LISTED ENTRIES:
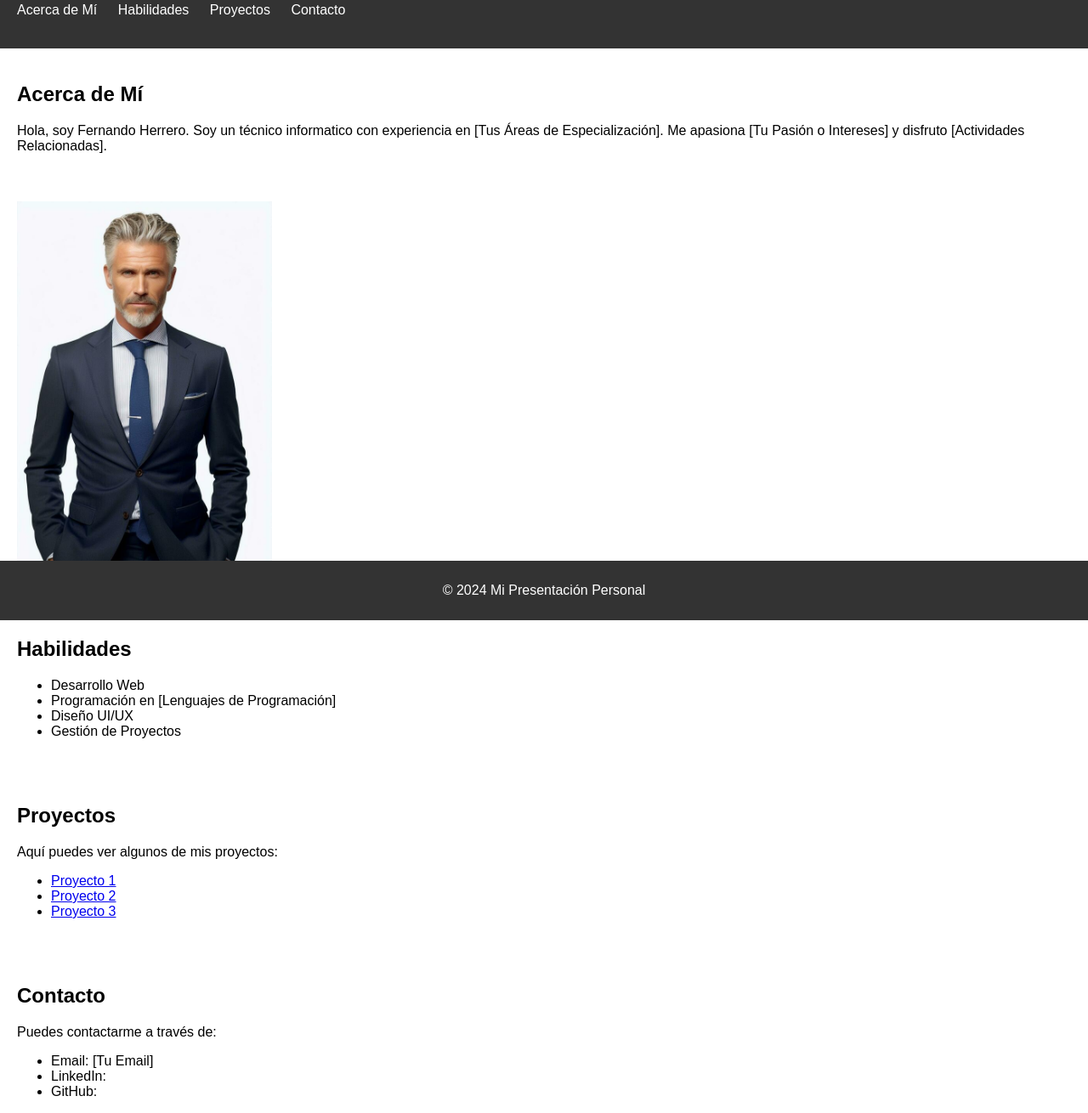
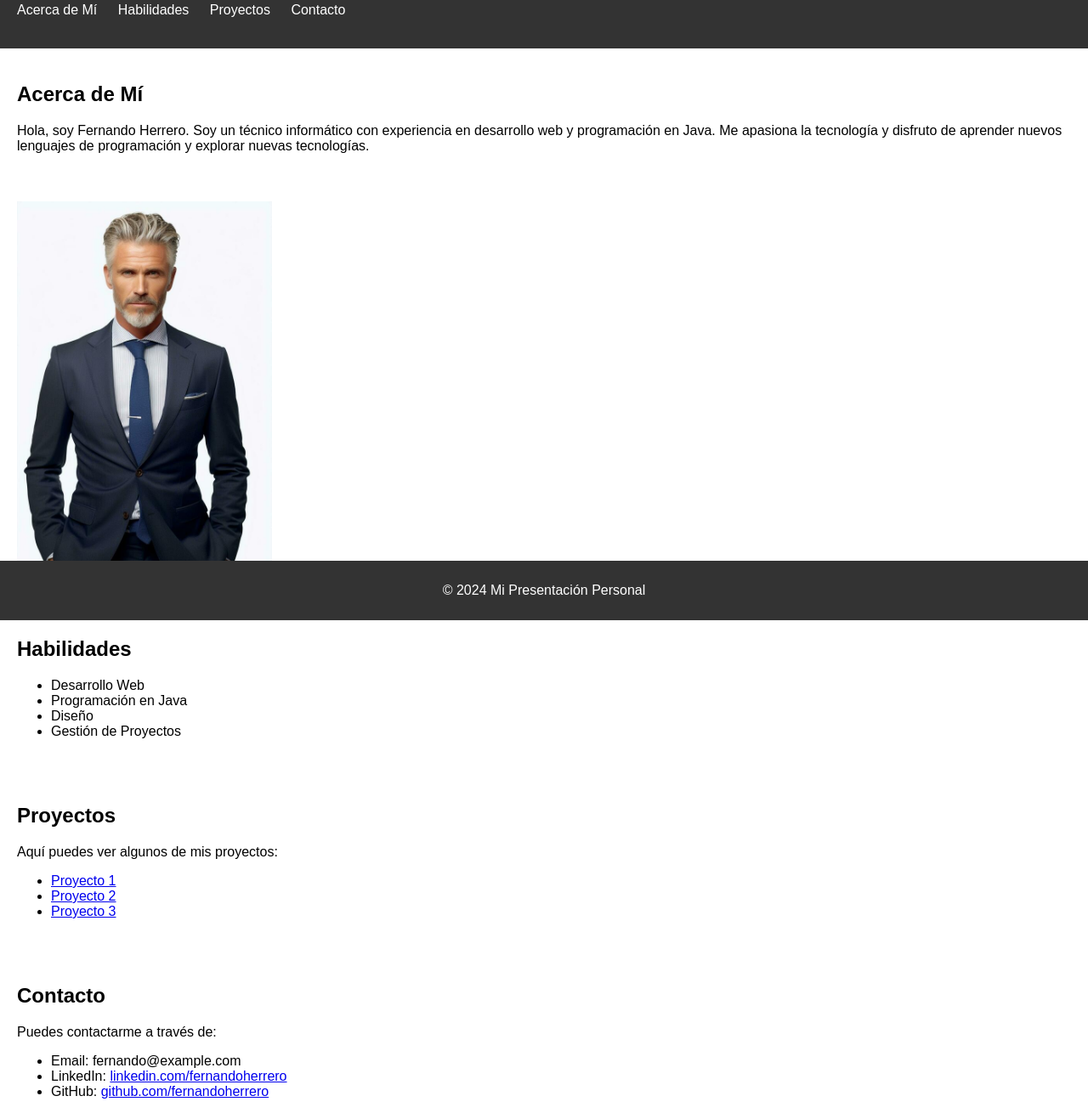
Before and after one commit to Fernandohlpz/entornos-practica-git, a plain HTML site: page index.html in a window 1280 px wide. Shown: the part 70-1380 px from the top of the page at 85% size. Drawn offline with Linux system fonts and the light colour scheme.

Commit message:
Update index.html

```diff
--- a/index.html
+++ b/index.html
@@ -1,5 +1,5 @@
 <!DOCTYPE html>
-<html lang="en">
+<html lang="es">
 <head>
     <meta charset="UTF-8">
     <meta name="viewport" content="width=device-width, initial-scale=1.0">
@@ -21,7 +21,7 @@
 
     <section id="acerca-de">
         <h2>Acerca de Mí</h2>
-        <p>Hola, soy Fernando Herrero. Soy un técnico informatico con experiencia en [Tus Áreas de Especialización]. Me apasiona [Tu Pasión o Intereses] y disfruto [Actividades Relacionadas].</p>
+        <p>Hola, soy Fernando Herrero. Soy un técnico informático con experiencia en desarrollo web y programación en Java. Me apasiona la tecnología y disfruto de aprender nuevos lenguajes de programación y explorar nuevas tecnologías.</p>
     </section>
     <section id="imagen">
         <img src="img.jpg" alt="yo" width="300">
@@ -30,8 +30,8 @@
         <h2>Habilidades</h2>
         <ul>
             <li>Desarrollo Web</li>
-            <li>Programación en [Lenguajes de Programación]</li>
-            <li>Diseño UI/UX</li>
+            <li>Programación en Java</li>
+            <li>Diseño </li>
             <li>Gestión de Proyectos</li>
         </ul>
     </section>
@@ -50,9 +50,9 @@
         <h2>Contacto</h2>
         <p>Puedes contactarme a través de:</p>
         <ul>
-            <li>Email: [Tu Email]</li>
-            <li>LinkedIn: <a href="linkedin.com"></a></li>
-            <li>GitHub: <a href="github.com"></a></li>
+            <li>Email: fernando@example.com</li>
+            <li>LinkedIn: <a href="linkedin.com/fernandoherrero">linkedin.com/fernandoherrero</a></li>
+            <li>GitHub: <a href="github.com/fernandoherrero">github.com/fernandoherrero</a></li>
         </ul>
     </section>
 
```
...
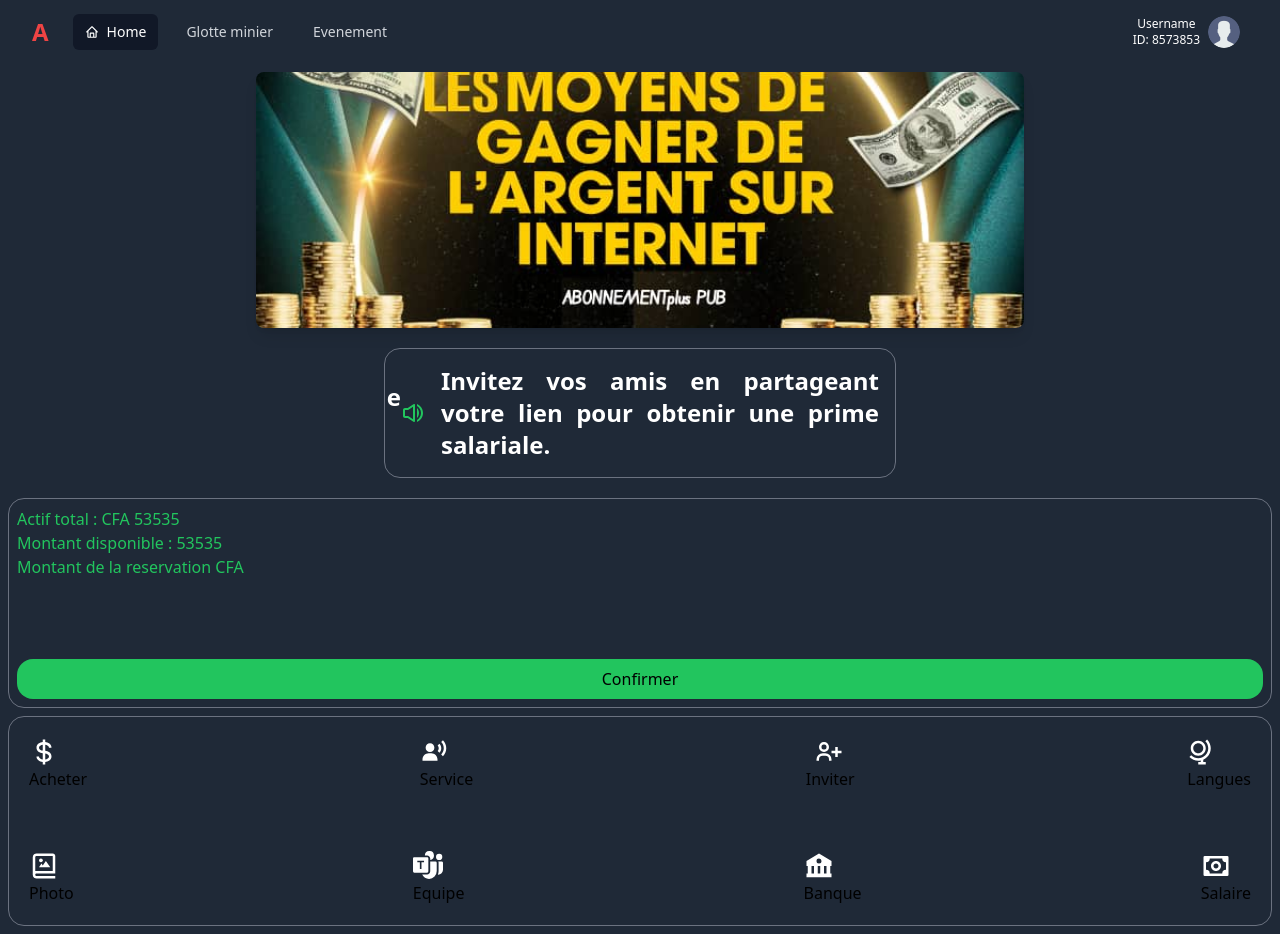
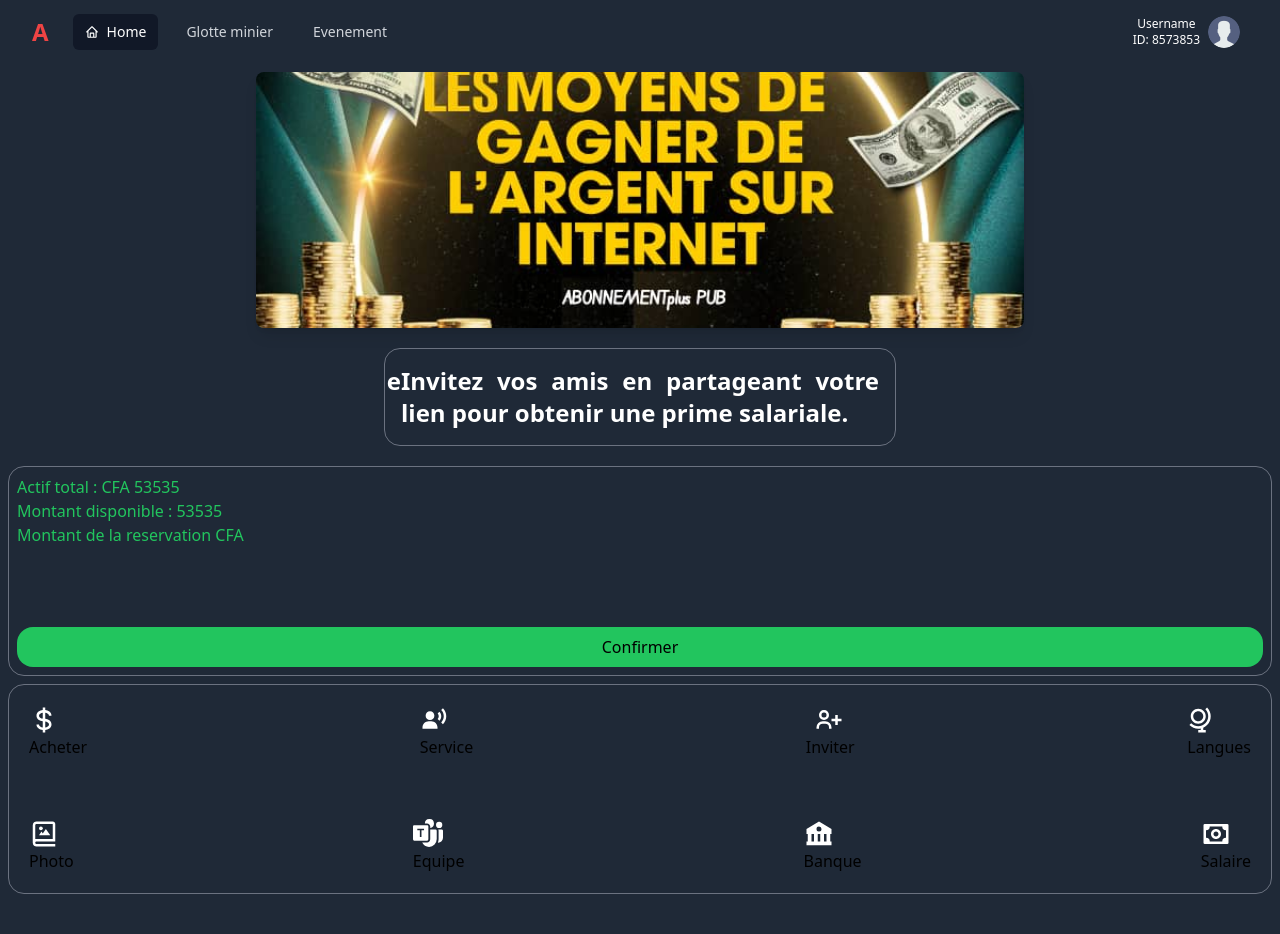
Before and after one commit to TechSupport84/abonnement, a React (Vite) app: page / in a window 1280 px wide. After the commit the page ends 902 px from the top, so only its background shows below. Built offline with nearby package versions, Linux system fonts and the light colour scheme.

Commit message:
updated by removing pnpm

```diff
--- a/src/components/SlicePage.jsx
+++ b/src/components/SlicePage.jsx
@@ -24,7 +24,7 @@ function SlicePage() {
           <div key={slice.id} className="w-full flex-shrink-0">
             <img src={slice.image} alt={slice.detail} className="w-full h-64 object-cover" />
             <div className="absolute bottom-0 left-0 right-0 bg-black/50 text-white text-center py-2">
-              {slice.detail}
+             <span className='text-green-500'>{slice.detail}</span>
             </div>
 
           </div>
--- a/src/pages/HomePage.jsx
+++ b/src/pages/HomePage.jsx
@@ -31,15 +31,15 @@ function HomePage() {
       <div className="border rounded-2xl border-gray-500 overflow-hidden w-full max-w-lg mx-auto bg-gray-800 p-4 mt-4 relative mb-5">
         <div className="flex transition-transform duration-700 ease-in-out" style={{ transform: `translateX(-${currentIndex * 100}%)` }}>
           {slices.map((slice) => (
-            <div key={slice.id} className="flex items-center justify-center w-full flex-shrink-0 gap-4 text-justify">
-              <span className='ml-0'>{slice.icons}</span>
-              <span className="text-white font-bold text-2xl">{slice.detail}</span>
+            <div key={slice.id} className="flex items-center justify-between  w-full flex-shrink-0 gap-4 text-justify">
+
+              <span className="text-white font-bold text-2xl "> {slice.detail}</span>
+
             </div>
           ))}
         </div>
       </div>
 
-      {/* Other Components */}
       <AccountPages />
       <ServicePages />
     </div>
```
==
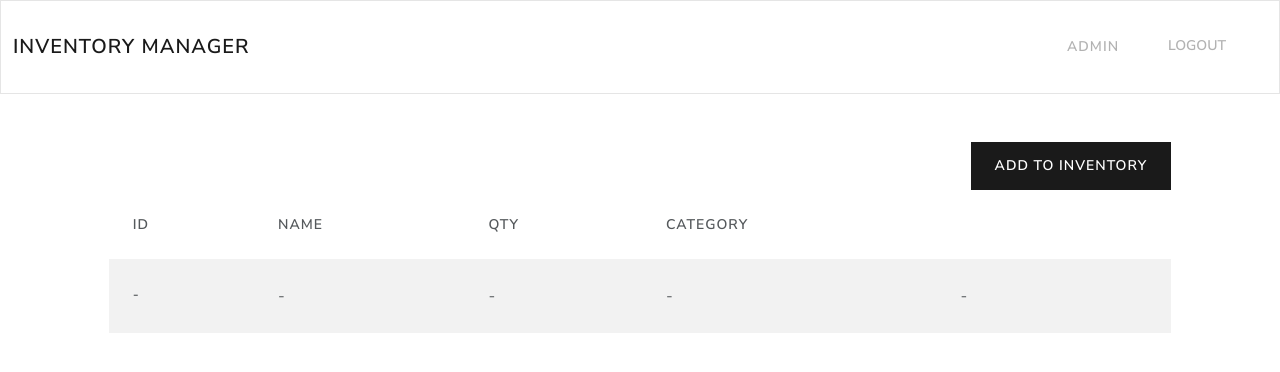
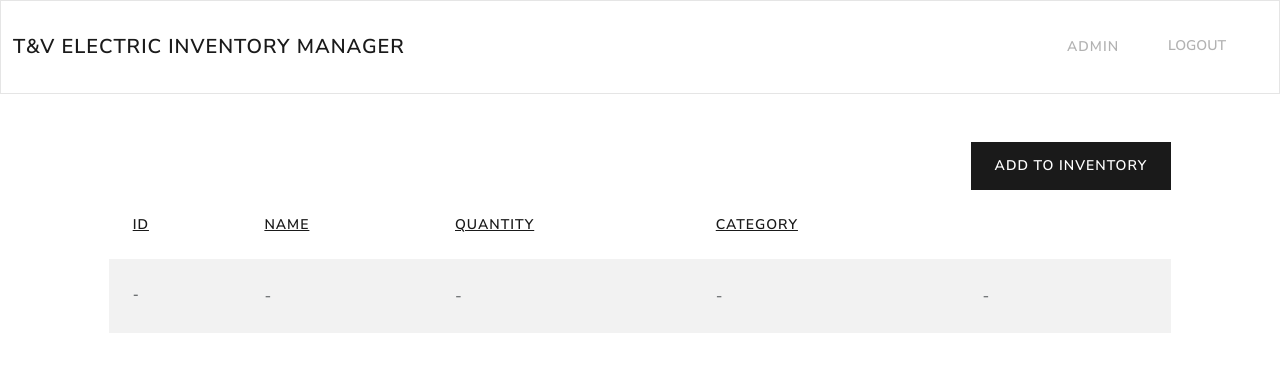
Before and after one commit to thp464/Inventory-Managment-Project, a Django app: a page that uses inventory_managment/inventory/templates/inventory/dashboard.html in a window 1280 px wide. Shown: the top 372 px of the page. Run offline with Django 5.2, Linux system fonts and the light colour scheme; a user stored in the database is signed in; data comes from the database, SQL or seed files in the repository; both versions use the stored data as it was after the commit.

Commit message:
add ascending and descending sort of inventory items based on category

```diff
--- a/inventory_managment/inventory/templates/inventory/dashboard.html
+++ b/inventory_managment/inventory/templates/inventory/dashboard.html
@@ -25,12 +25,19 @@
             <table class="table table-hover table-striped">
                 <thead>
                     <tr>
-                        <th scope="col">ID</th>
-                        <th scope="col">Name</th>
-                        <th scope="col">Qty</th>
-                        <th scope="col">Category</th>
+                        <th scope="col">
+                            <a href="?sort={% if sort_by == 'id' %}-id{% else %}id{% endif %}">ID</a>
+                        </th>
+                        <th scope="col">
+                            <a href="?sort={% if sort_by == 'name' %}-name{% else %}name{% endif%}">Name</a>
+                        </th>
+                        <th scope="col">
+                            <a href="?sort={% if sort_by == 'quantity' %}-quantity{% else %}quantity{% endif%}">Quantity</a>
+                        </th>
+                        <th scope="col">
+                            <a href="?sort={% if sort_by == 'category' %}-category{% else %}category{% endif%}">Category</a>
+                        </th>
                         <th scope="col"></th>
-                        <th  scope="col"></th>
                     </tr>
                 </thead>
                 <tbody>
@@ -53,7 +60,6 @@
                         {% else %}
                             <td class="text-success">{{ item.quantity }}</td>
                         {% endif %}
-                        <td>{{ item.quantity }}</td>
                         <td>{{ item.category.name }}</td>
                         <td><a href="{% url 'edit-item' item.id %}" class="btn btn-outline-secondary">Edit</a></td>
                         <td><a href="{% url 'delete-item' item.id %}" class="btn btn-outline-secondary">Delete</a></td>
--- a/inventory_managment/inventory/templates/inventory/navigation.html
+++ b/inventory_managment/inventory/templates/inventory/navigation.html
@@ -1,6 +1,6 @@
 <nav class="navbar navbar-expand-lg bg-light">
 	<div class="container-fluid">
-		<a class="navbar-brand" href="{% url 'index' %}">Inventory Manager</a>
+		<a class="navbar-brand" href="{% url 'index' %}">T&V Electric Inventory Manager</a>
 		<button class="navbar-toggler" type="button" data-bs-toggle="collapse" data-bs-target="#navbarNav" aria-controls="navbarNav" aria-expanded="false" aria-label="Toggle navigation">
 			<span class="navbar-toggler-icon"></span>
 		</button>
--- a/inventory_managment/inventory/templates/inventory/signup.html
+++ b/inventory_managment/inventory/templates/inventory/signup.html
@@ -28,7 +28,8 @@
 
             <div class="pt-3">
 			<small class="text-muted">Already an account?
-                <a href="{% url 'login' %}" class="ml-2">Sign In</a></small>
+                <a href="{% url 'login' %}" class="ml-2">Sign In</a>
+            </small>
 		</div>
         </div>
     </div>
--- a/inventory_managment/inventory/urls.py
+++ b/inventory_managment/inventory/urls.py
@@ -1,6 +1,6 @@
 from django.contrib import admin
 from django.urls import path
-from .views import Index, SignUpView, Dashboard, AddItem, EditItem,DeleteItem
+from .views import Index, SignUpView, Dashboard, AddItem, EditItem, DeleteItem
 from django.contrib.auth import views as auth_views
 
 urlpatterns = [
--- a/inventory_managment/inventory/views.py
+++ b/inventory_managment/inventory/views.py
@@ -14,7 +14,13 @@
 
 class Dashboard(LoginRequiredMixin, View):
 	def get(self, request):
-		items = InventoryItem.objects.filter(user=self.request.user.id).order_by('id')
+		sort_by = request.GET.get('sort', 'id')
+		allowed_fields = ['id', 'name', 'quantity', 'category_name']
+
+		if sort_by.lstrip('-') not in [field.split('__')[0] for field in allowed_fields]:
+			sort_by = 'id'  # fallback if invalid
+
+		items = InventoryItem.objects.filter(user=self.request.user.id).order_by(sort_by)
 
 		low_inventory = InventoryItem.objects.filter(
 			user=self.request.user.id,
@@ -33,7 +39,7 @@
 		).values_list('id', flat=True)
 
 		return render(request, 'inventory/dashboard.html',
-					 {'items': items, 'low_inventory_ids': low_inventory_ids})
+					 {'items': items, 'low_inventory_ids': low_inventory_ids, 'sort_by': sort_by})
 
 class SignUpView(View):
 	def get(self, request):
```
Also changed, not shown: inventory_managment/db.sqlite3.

PROMPT: Each line containing the word "DeleteItem" must be pulled from the listing and copied.

TASK RESPONSE:
-from .views import Index, SignUpView, Dashboard, AddItem, EditItem,DeleteItem
+from .views import Index, SignUpView, Dashboard, AddItem, EditItem, DeleteItem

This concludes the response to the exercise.